Throughout the imperial period, the palace was the official residence of the Brazilian Imperial Family. The building was the birthplace of many historical personalities, among them Dom Pedro II (December 2, 1825), as well as his daughter Princess Isabel , in July 29, 1846. During the reign of Pedro II, many embellishment interventions were carried out in the palace. Some of them remain until nowadays, such as the gardens that date back to 1869 and were a project of the french landscaper François Marie Glaziou.
After the Proclamation of the Republic in 1889, the palace became the building of the National Assembly, which was responsible for the Constitution of 1891. From 1892 onwards, it became home of the National Museum and, in 1846, it was incorporated to UFRJ (Rio de Janeiro Federal University). The Paço de São Cristóvão, as the palace was named, was home to the museum until 2018.
The National Museum
An institution that is autonomous from the Federal University of Rio de Janeiro (UFRJ) and linked to the Ministry of Education, the National Museum had been in operation for two2 centuries when it suffered the fire. To maintain its operation in a proper way, monthly transfers of about R$ 550 thousandmil were necessary. However, 2018 was the year with the lowest investment to the museum, around 10% of the all necessary funds.

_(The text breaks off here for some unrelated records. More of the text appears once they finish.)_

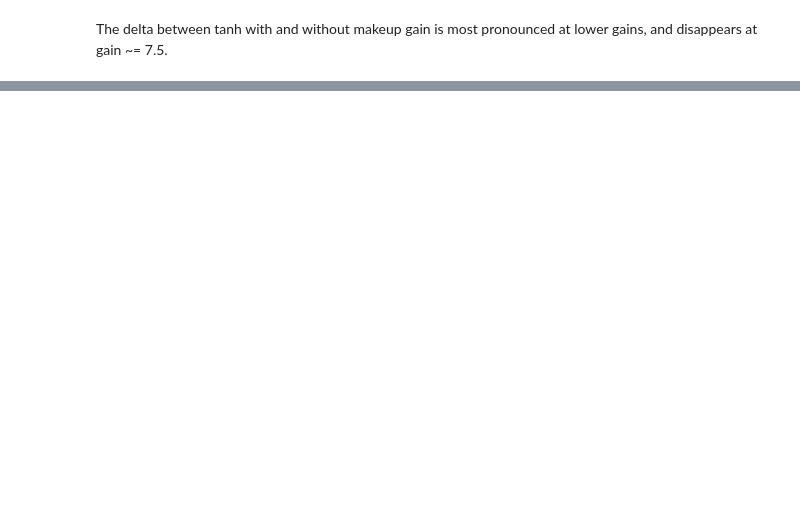
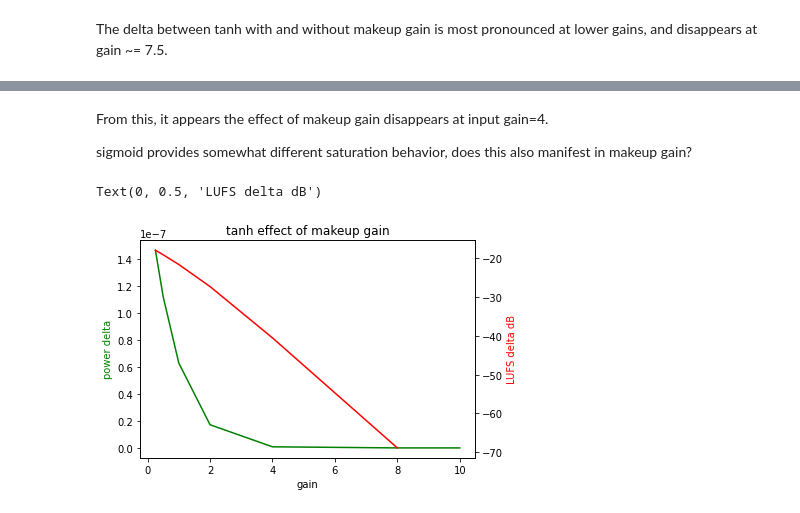
Before and after one commit to letrout/dsp, a Jupyter notebook: doc/saturation_gain.ipynb, the cells around one changed output, grey strips where cells are left out. Cells and saved outputs as stored; diff of their text form; code cells hidden in the pictures; blank space fills up the shorter version.

```diff
--- a/doc/saturation_gain.ipynb
+++ b/doc/saturation_gain.ipynb
@@ -276,2 +276,23 @@ plot_melspec(plt.gca(), delta, 'tanh vs tanh makeup, g={}'.format(gain), bar=Tru
 # %% [markdown]
 The delta between tanh with and without makeup gain is most pronounced at lower gains, and disappears at gain ~= 7.5.
+# %%
+gains = [0.25, 0.5, 1, 2, 4, 8]
+p = []
+l = []
+for g in gains:
+    tanh = tanh_alt(orig_norm, gain=g, makeup=False)
+    tanh_wet = array_subtract(orig_norm, tanh)
+    tanh_mu = tanh_alt(orig_norm, gain=g, makeup=True)
+    tanh_mu_wet = array_subtract(orig_norm, tanh_mu)
+    delta = array_subtract(tanh, tanh_mu)
+    delta_wet = array_subtract(tanh_wet, tanh_mu_wet)
+    p.append(audio_power(delta_wet, fs=fs))
+    l.append(meter.integrated_loudness(delta_wet))
+fig, ax_p = plt.subplots()
+ax_l = ax_p.twinx()
+ax_p.plot(gains, p, 'g-')
+ax_l.plot(gains, l, 'r-')
+ax_p.set_title('tanh effect of makeup gain')
+ax_p.set_xlabel('gain')
+ax_p.set_ylabel('power delta', color='g')
+ax_l.set_ylabel('LUFS delta dB', color='r')
@@ -277,0 +302,28 @@ The delta between tanh with and without makeup gain is most pronounced at lower
+# %% [markdown]
+From this, it appears the effect of makeup gain disappears at input gain=4.
+
+sigmoid provides somewhat different saturation behavior, does this also manifest in makeup gain?
+# %%
+gains = [0.25, 0.5, 1, 2, 4, 8, 10]
+p = []
+l = []
+for g in gains:
+    sig = sigmoid_bipolar(orig_norm, gain=g, makeup=False)
+    sig_wet = array_subtract(orig_norm, sig)
+    sig_mu = sigmoid_bipolar(orig_norm, gain=g, makeup=True)
+    sig_mu_wet = array_subtract(orig_norm, sig_mu)
+    delta = array_subtract(sig, sig_mu)
+    delta_wet = array_subtract(sig_wet, sig_mu_wet)
+    p.append(audio_power(delta_wet, fs=fs))
+    l.append(meter.integrated_loudness(delta_wet))
+fig, ax_p = plt.subplots()
+ax_l = ax_p.twinx()
+ax_p.plot(gains, p, 'g-')
+ax_l.plot(gains, l, 'r-')
+ax_p.set_title('tanh effect of makeup gain')
+ax_p.set_xlabel('gain')
+ax_p.set_ylabel('power delta', color='g')
+ax_l.set_ylabel('LUFS delta dB', color='r')
+# %% [output]
+Text(0, 0.5, 'LUFS delta dB')
+[figure, added]
```
Also changed, not shown: parts of 6 cells of this notebook.
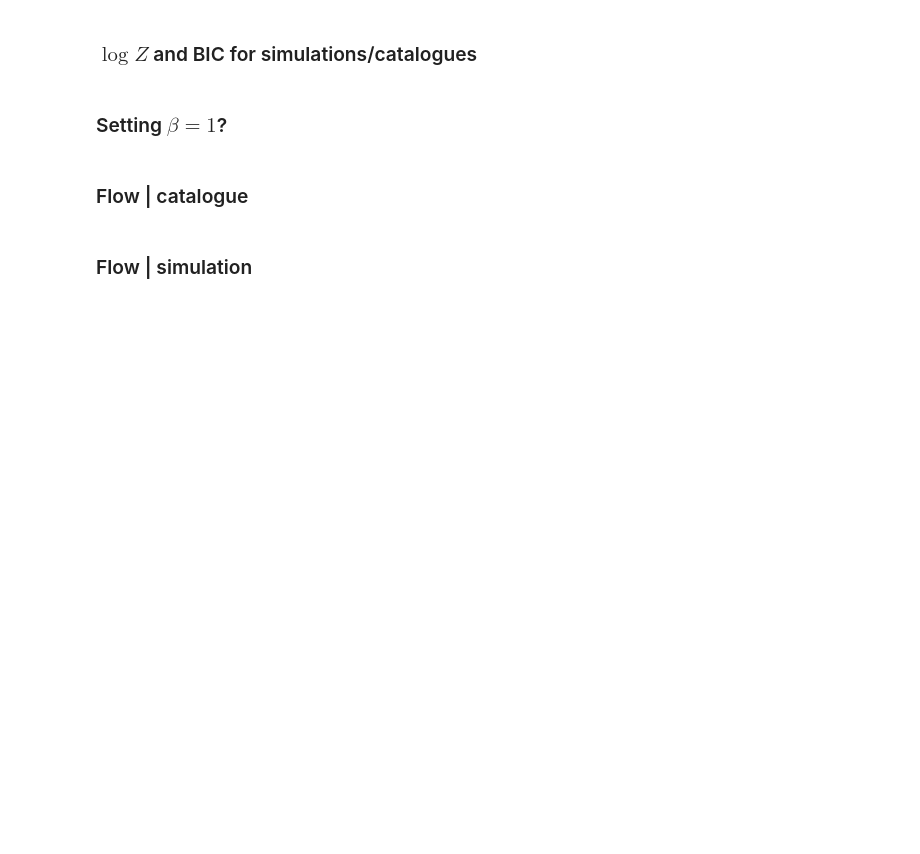
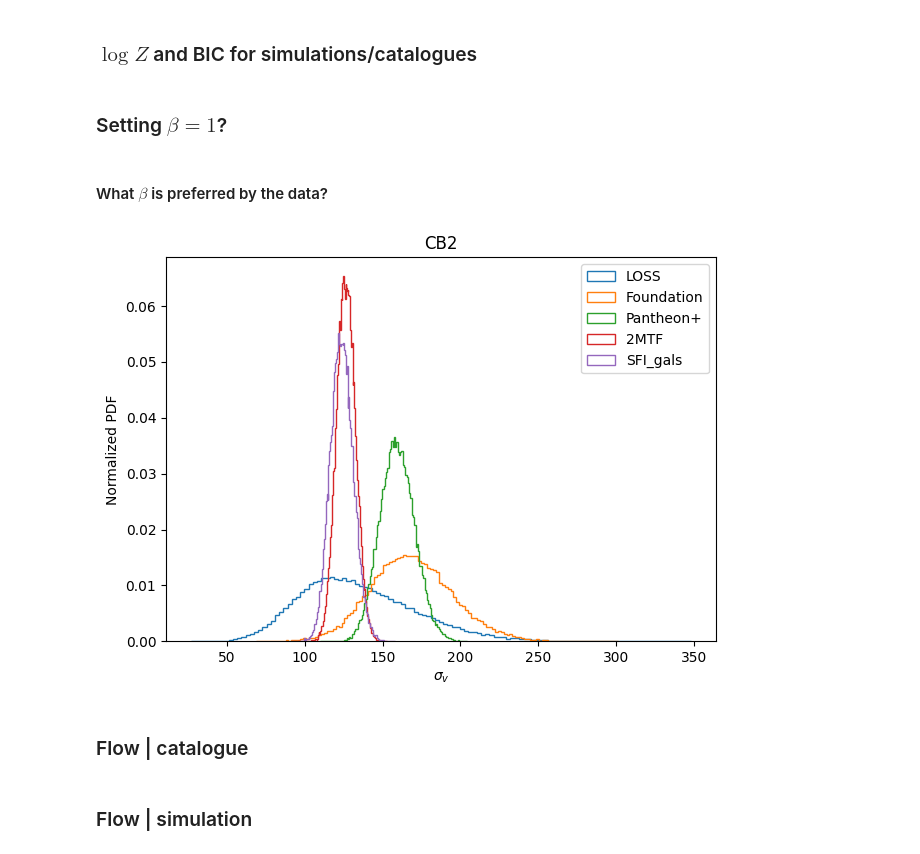
Before and after one commit to Richard-Sti/csiborgtools, a Jupyter notebook: notebooks/flow/reconstruction_comparison.ipynb, the cells around one changed output. Saved outputs shown, nothing was run; the diff lists cells and outputs as text; code cells hidden in the pictures; blank space fills up the shorter version.

```diff
--- a/notebooks/flow/reconstruction_comparison.ipynb
+++ b/notebooks/flow/reconstruction_comparison.ipynb
@@ -84,3 +84,29 @@ for catalogue in catalogues:
     fig.tight_layout()
     fig.savefig(f"../../plots/GOF_beta_{catalogue}.png", dpi=450)
     fig.show()
+# %% [markdown]
+#### What $\beta$ is preferred by the data?
+# %%
+# sims = ["Lilow2024", "CF4", "CF4gp", "csiborg1", "csiborg2_main", "csiborg2X"]
+sims = ["csiborg2_main"]
+catalogues = ["LOSS", "Foundation", "Pantheon+", "2MTF", "SFI_gals"]
+key = "sigma_v"
+
+for sim in sims:
+    plt.figure()
+    plt.title(simname_to_pretty(sim))
+
+    for catalogue in catalogues:
+        beta = get_samples(sim, catalogue)[key]
+        plt.hist(beta, bins="auto", histtype="step", label=catalogue, density=1)
+
+
+    plt.xlabel(names_to_latex([key], True)[0])
+    plt.ylabel("Normalized PDF")
+    # plt.xlim(0., 1.5)
+    plt.legend()
+
+    plt.tight_layout()
+    plt.show()
+# %% [output]
+[figure, added]
```
Also changed, not shown: parts of 2 cells of this notebook.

Source: Portal 44 Arquitetura (http://44arquitetura.com.br/)
Museu Nacional Vive Project (National Museum Lives)
Among other actions, the project implements a governance structure, aiming at establishing strategic guidelines, monitoring and planning optimization and articulation actions for different initiatives and projects, as well as ensuring the regular execution and continuity of the reconstruction and restoration of the National Museum of Rio de Janeiro. It specifically concentrates on the reconstruction and restoration of the Paço de São Cristóvão and its annex building; the setup of the museum to receive the new museography, the restoration of the Library and the Botanical Garden; and the establishment of the Cavalariças (Stable) Campus.
The governance structure also aims at expanding the society’s participation in the project. It is centered in the work of three forums.
The Executive Committee – The main deliberative body, to which the project’s Technical Management group will be subordinated To;
The Institutional Committee – Consultative and with the participation of public, private and governmental partners;
The Post-Inauguration Safety and Sustainability Working Group – Coordinated by BNDES and engaged by the Associação Amigos do Museu Nacional Friends of the National Museum Association) and other institutions of the third sector.
The first stage is the execution of architecture, museography and content projects, as well as the environmental sustainability certification, among other actions, such as the restoration of integrated archives, educational and social mobilization activities. Once this stage is over, the intention is to implement projects based on the tax incentive mechanisms to culture and to capture investments from the private sector in order to promote this reconstruction.
UNESCO offers its experience and technical knowledge in the field of museums and protection ofto cultural heritage, in order to overcome the operational challenges of this project.
– The goal is to restore this important cultural, academic and scientific institution, available to the Bbrazilian and international societies. The National Museum has a historic value and unparalleled relevance to mankind -, Marlova Jovchelovitch Noleto, director and representative of UNESCO in Brazil
After the fire, through UNESCO’s Heritage Emergency Fund, a Mission of specialists was organized to support the local partners in the first actions. In a joint effort with the Ministry of Culture (MinC), the Ministry of Education (MEC), UFRJ, the National Museum, the National Historical and Artistic Heritage Institute (IPHAN), the Brazilian Institute of Museums (IBRAM) and the International Committee of Museums (ICOM), the mission, led by an UNESCO’s expert and assisted by a specialist from the International Studies Center for Conservation and Restoration of Cultural Heritage (ICCROM), as well as German technicians, has helped Brazilian authorities in the diagnosis of the National Museum’s situation and to evaluate the damage suffered by the museum and its collection.